[Opening Supplied entries section]
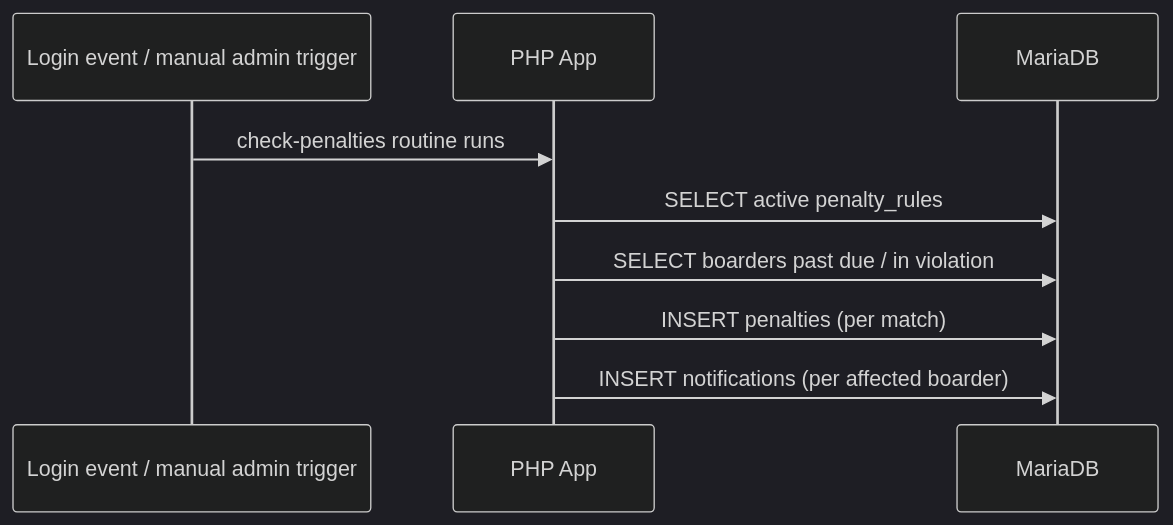
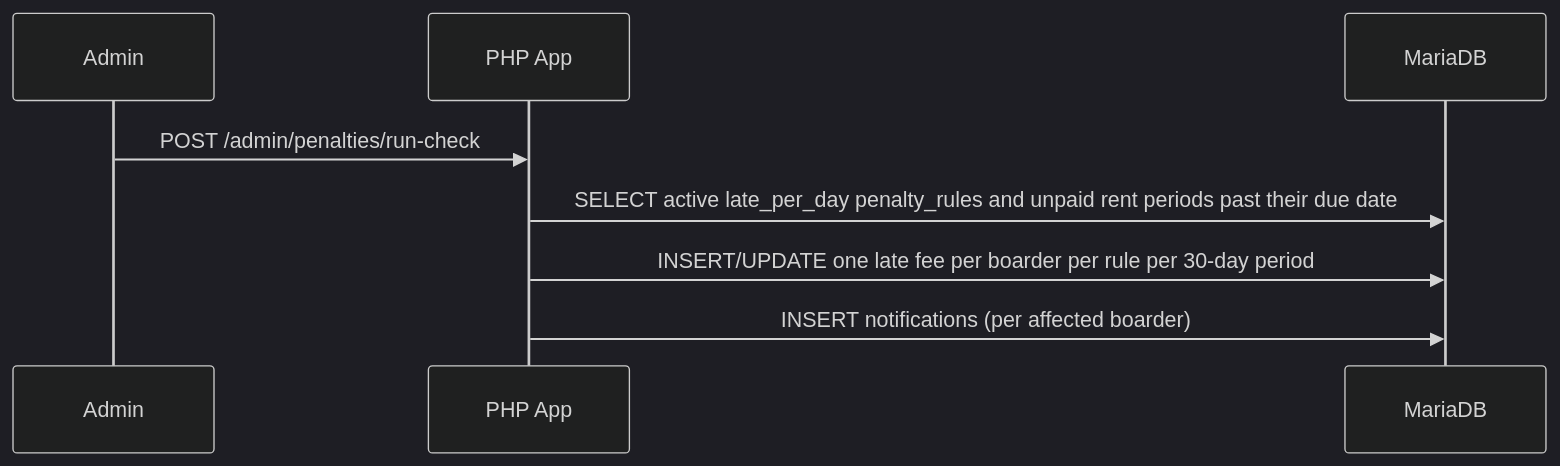
Before and after one commit to Kierbz123/rjm-boardinghouse-system: the fifth of 7 diagrams in claude-code-project-files/ARCHITECTURE.md, drawn with Mermaid (dark theme). The commit also changed other lines of this file and 107 other files, not shown here.

````diff
--- a/claude-code-project-files/ARCHITECTURE.md
+++ b/claude-code-project-files/ARCHITECTURE.md
@@ -169,11 +136,10 @@
 ```mermaid
 sequenceDiagram
-    participant Trigger as Login event / manual admin trigger
+    participant A as Admin
     participant P as PHP App
     participant D as MariaDB
-    Trigger->>P: check-penalties routine runs
-    P->>D: SELECT active penalty_rules
-    P->>D: SELECT boarders past due / in violation
-    P->>D: INSERT penalties (per match)
+    A->>P: POST /admin/penalties/run-check
+    P->>D: SELECT active late_per_day penalty_rules and unpaid rent periods past their due date
+    P->>D: INSERT/UPDATE one late fee per boarder per rule per 30-day period
     P->>D: INSERT notifications (per affected boarder)
 ```
````
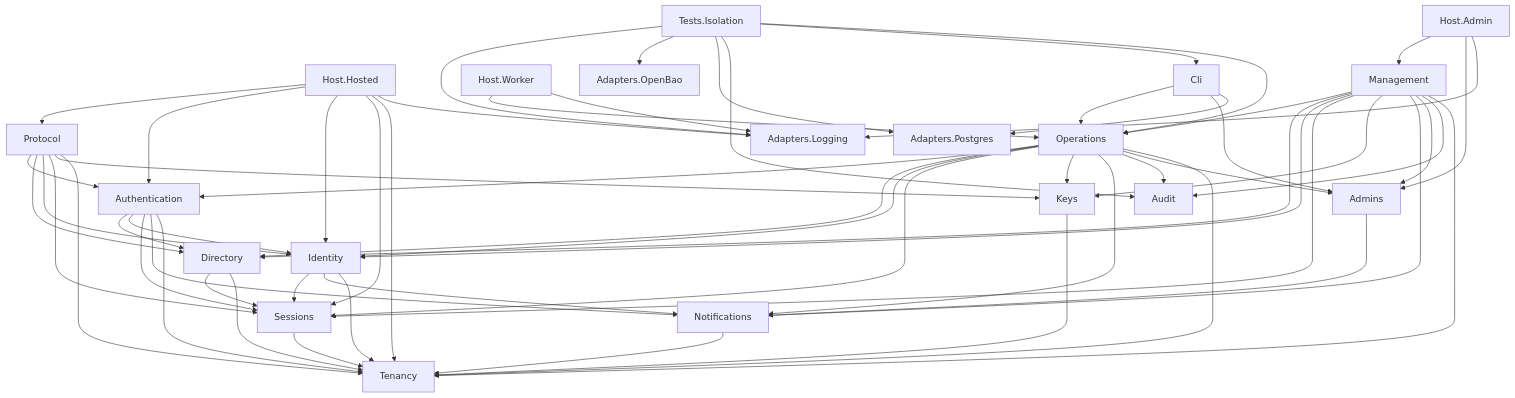
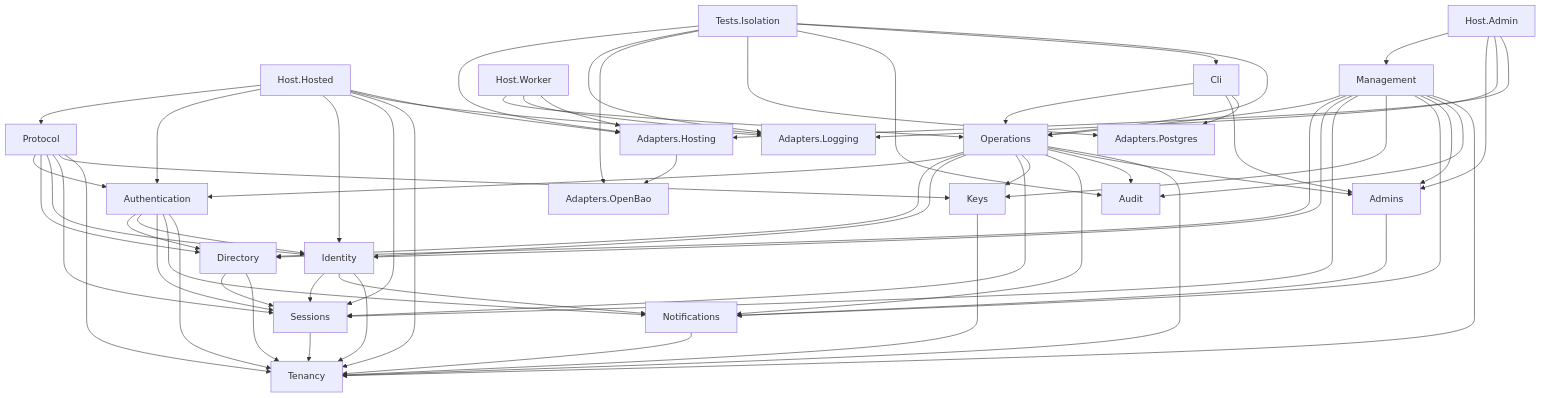
The diagram in docs/architecture/module-dependencies.md (shanilmelder/gatekeep), drawn with Mermaid before and after one commit. The commit also changed 68 other files, not shown here.

```diff
--- a/docs/architecture/module-dependencies.md
+++ b/docs/architecture/module-dependencies.md
@@ -13,6 +13,7 @@
   Sessions[Sessions]
   Tenancy[Tenancy]
   AdaptersLogging[Adapters.Logging]
+  AdaptersHosting[Adapters.Hosting]
   HostAdmin[Host.Admin]
   Management[Management]
   Admins[Admins]
@@ -24,19 +25,22 @@
   Keys[Keys]
   Notifications[Notifications]
   Audit[Audit]
+  AdaptersOpenBao[Adapters.OpenBao]
   TestsIsolation[Tests.Isolation]
-  AdaptersOpenBao[Adapters.OpenBao]
   HostHosted --> Protocol
   HostHosted --> Authentication
   HostHosted --> Identity
   HostHosted --> Sessions
   HostHosted --> Tenancy
   HostHosted --> AdaptersLogging
+  HostHosted --> AdaptersHosting
   HostAdmin --> Management
   HostAdmin --> Admins
   HostAdmin --> AdaptersLogging
+  HostAdmin --> AdaptersHosting
   HostWorker --> Operations
   HostWorker --> AdaptersLogging
+  HostWorker --> AdaptersHosting
   Cli --> Operations
   Cli --> Admins
   Cli --> AdaptersPostgres
@@ -78,6 +82,8 @@
   Sessions --> Tenancy
   Notifications --> Tenancy
   Admins --> Notifications
+  AdaptersHosting --> AdaptersOpenBao
+  TestsIsolation --> AdaptersHosting
   TestsIsolation --> AdaptersLogging
   TestsIsolation --> AdaptersOpenBao
   TestsIsolation --> AdaptersPostgres
```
[Closing Supplied entries section]
**What the task requires:**
Where pictures appear in the records, leave them out; output everything else exactly.

**Exercise output:**
Before and after one commit to Kierbz123/rjm-boardinghouse-system: the fifth of 7 diagrams in claude-code-project-files/ARCHITECTURE.md, drawn with Mermaid (dark theme). The commit also changed other lines of this file and 107 other files, not shown here.

````diff
--- a/claude-code-project-files/ARCHITECTURE.md
+++ b/claude-code-project-files/ARCHITECTURE.md
@@ -169,11 +136,10 @@
 ```mermaid
 sequenceDiagram
-    participant Trigger as Login event / manual admin trigger
+    participant A as Admin
     participant P as PHP App
     participant D as MariaDB
-    Trigger->>P: check-penalties routine runs
-    P->>D: SELECT active penalty_rules
-    P->>D: SELECT boarders past due / in violation
-    P->>D: INSERT penalties (per match)
+    A->>P: POST /admin/penalties/run-check
+    P->>D: SELECT active late_per_day penalty_rules and unpaid rent periods past their due date
+    P->>D: INSERT/UPDATE one late fee per boarder per rule per 30-day period
     P->>D: INSERT notifications (per affected boarder)
 ```
````
The diagram in docs/architecture/module-dependencies.md (shanilmelder/gatekeep), drawn with Mermaid before and after one commit. The commit also changed 68 other files, not shown here.

```diff
--- a/docs/architecture/module-dependencies.md
+++ b/docs/architecture/module-dependencies.md
@@ -13,6 +13,7 @@
   Sessions[Sessions]
   Tenancy[Tenancy]
   AdaptersLogging[Adapters.Logging]
+  AdaptersHosting[Adapters.Hosting]
   HostAdmin[Host.Admin]
   Management[Management]
   Admins[Admins]
@@ -24,19 +25,22 @@
   Keys[Keys]
   Notifications[Notifications]
   Audit[Audit]
+  AdaptersOpenBao[Adapters.OpenBao]
   TestsIsolation[Tests.Isolation]
-  AdaptersOpenBao[Adapters.OpenBao]
   HostHosted --> Protocol
   HostHosted --> Authentication
   HostHosted --> Identity
   HostHosted --> Sessions
   HostHosted --> Tenancy
   HostHosted --> AdaptersLogging
+  HostHosted --> AdaptersHosting
   HostAdmin --> Management
   HostAdmin --> Admins
   HostAdmin --> AdaptersLogging
+  HostAdmin --> AdaptersHosting
   HostWorker --> Operations
   HostWorker --> AdaptersLogging
+  HostWorker --> AdaptersHosting
   Cli --> Operations
   Cli --> Admins
   Cli --> AdaptersPostgres
@@ -78,6 +82,8 @@
   Sessions --> Tenancy
   Notifications --> Tenancy
   Admins --> Notifications
+  AdaptersHosting --> AdaptersOpenBao
+  TestsIsolation --> AdaptersHosting
   TestsIsolation --> AdaptersLogging
   TestsIsolation --> AdaptersOpenBao
   TestsIsolation --> AdaptersPostgres
```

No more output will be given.